:: Materials provided

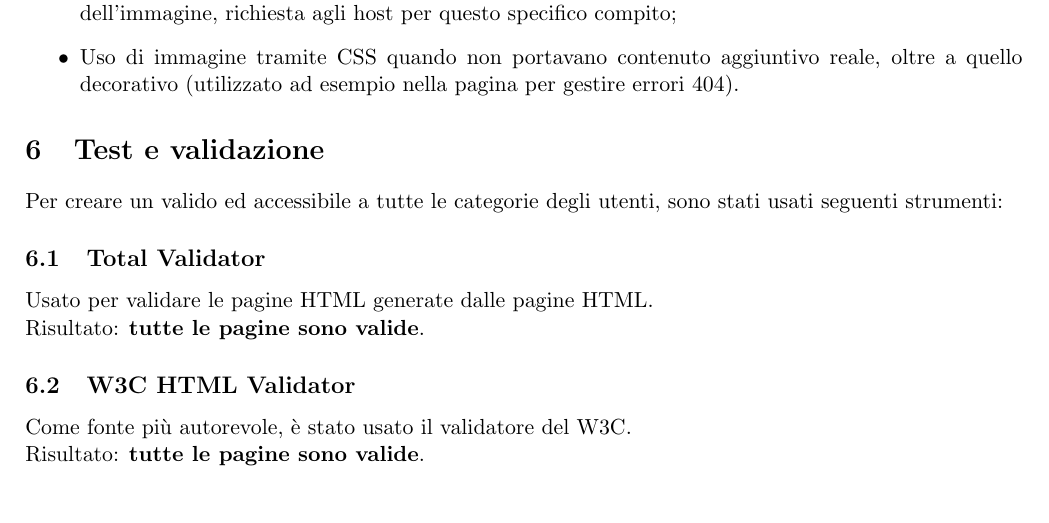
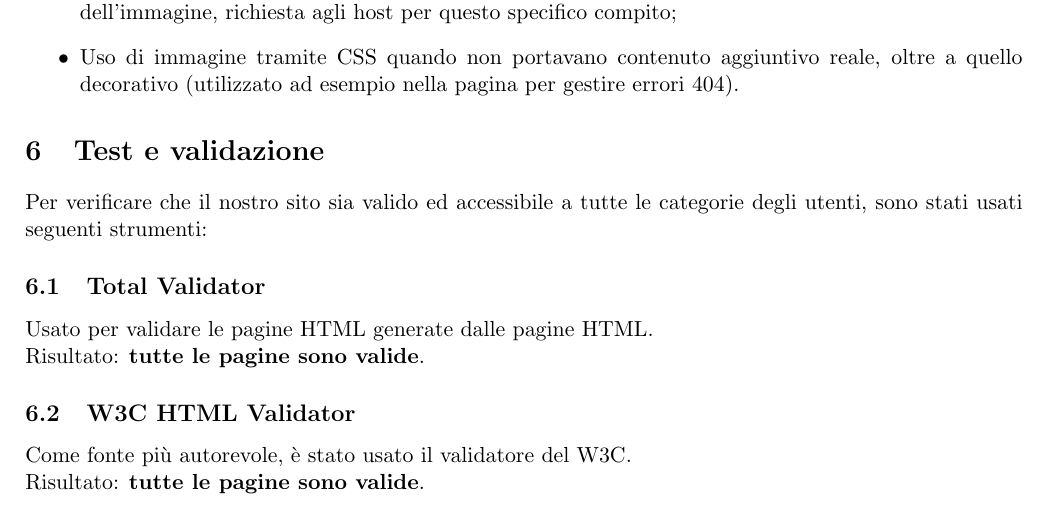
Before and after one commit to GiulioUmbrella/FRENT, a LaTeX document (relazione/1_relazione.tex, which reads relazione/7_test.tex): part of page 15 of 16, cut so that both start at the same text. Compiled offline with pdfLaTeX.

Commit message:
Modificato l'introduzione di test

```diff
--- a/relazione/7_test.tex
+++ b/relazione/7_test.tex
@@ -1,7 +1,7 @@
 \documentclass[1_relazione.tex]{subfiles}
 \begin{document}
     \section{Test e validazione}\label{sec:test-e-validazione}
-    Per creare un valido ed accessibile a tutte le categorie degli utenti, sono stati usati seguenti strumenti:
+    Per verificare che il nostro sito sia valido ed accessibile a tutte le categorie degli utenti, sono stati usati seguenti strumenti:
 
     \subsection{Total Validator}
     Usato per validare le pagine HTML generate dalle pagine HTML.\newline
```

::::
:: Materials provided

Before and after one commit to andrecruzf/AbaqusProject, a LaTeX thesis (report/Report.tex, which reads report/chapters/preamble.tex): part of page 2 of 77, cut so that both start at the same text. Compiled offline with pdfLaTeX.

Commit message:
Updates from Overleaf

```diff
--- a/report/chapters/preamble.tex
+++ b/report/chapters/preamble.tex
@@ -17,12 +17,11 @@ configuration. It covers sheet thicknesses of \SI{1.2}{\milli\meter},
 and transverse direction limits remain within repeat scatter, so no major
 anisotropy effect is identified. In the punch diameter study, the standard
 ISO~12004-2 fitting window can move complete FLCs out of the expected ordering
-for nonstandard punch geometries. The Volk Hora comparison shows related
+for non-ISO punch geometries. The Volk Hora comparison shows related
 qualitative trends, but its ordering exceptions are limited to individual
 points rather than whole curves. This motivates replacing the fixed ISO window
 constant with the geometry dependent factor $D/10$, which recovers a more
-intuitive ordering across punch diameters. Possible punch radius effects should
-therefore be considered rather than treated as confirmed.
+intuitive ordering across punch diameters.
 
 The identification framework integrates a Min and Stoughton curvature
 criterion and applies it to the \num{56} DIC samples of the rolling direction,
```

::::
:: Materials provided

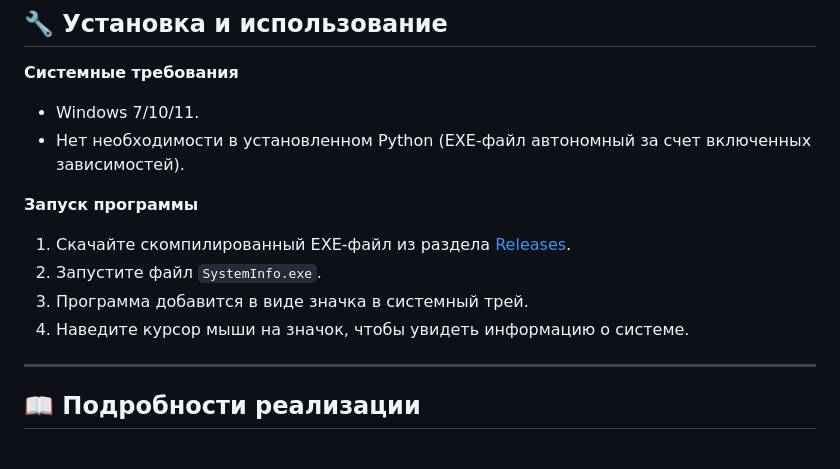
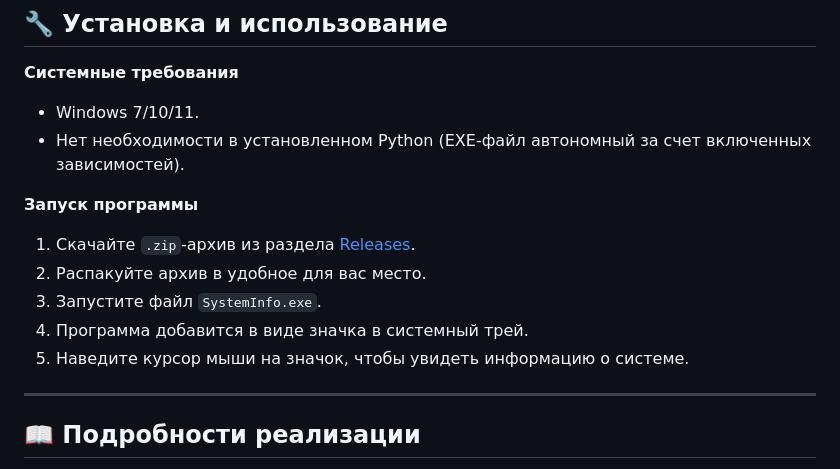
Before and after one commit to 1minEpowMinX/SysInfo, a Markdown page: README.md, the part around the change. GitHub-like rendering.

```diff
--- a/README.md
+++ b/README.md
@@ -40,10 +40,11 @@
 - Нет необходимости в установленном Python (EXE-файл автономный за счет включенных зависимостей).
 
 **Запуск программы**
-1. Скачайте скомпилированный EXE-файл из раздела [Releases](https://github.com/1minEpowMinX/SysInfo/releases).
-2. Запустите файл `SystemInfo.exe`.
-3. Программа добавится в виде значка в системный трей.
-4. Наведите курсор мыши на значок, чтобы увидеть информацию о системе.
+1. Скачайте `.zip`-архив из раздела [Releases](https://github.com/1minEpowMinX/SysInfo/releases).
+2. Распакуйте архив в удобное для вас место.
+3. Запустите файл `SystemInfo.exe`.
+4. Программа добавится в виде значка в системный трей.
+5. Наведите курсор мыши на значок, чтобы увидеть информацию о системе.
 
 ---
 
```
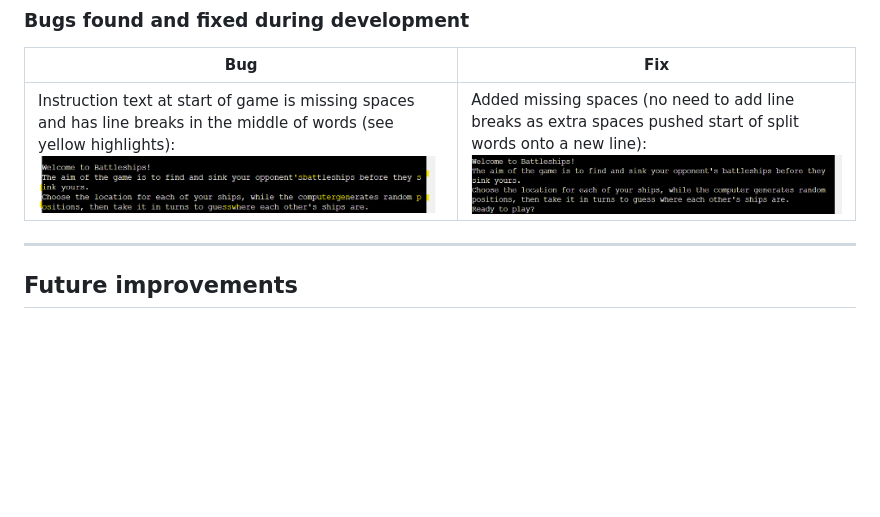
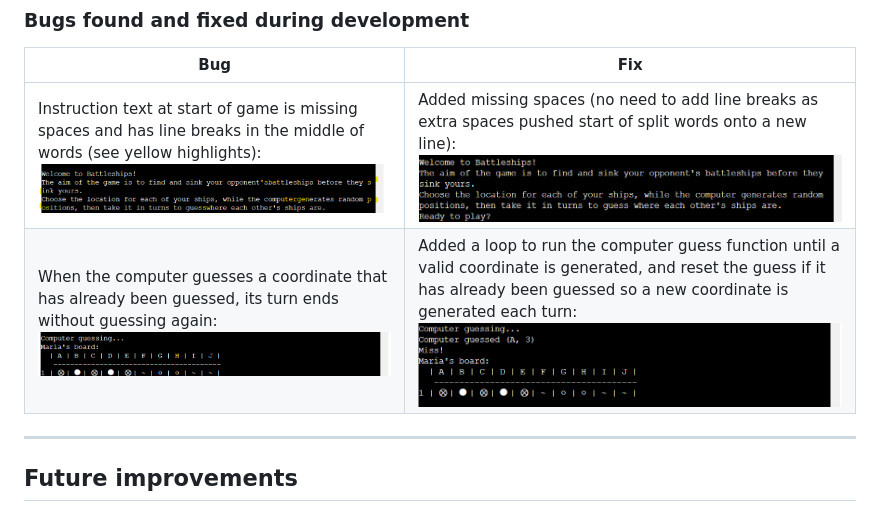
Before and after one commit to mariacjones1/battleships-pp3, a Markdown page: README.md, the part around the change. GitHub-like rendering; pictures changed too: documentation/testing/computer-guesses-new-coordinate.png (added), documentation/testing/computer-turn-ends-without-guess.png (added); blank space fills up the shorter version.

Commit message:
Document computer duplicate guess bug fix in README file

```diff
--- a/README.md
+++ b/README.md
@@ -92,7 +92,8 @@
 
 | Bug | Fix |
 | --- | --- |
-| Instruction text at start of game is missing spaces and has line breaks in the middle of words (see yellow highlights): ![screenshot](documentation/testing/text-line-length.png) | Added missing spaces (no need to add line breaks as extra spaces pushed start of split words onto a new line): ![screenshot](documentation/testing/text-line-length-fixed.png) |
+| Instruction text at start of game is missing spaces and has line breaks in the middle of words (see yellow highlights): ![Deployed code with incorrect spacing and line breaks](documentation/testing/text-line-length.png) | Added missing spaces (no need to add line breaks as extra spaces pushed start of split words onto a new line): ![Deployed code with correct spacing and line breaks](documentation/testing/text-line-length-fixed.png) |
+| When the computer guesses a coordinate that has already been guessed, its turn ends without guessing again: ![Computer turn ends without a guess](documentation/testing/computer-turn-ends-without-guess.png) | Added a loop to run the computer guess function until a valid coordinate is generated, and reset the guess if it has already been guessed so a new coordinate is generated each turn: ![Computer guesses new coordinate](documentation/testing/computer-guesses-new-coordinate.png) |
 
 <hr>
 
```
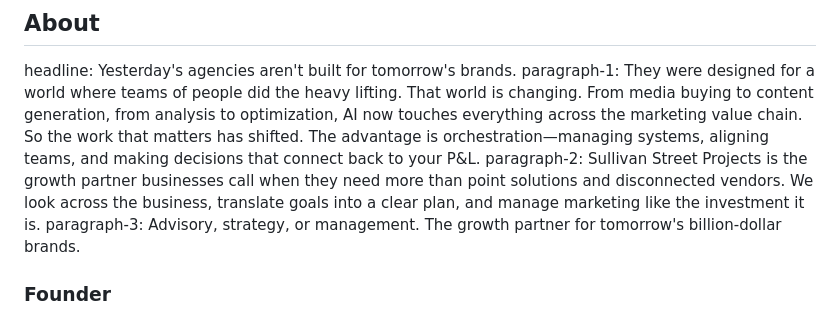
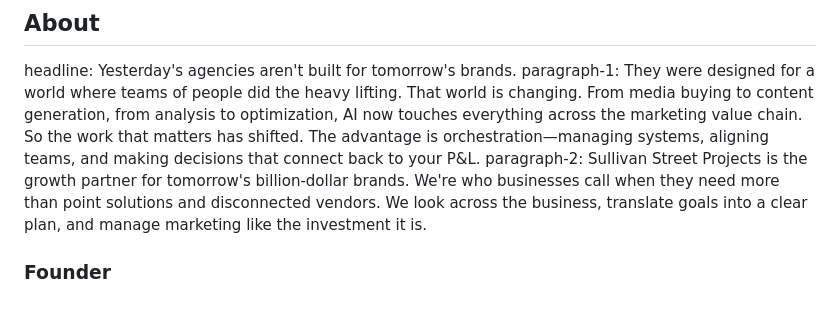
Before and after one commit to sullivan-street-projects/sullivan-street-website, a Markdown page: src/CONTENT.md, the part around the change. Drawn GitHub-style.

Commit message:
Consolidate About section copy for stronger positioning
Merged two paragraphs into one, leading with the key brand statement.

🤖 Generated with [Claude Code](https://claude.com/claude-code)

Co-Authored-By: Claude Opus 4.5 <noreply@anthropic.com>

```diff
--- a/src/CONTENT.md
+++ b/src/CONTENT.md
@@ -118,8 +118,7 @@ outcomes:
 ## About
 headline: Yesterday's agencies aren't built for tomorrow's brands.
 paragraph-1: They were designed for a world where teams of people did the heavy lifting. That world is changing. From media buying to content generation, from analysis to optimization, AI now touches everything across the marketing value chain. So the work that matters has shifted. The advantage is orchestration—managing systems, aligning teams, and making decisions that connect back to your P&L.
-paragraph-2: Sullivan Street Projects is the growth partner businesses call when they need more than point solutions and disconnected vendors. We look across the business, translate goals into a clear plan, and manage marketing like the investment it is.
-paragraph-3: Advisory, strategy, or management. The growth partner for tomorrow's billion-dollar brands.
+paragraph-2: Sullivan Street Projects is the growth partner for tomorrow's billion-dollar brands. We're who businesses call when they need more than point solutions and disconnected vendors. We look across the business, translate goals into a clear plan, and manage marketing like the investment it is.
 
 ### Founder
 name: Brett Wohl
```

::::

:: What you will do ::
Copy out all lines above holding "punch".

:: Solution to this problem ::
 anisotropy effect is identified. In the punch diameter study, the standard
-for nonstandard punch geometries. The Volk Hora comparison shows related
+for non-ISO punch geometries. The Volk Hora comparison shows related
-intuitive ordering across punch diameters. Possible punch radius effects should
+intuitive ordering across punch diameters.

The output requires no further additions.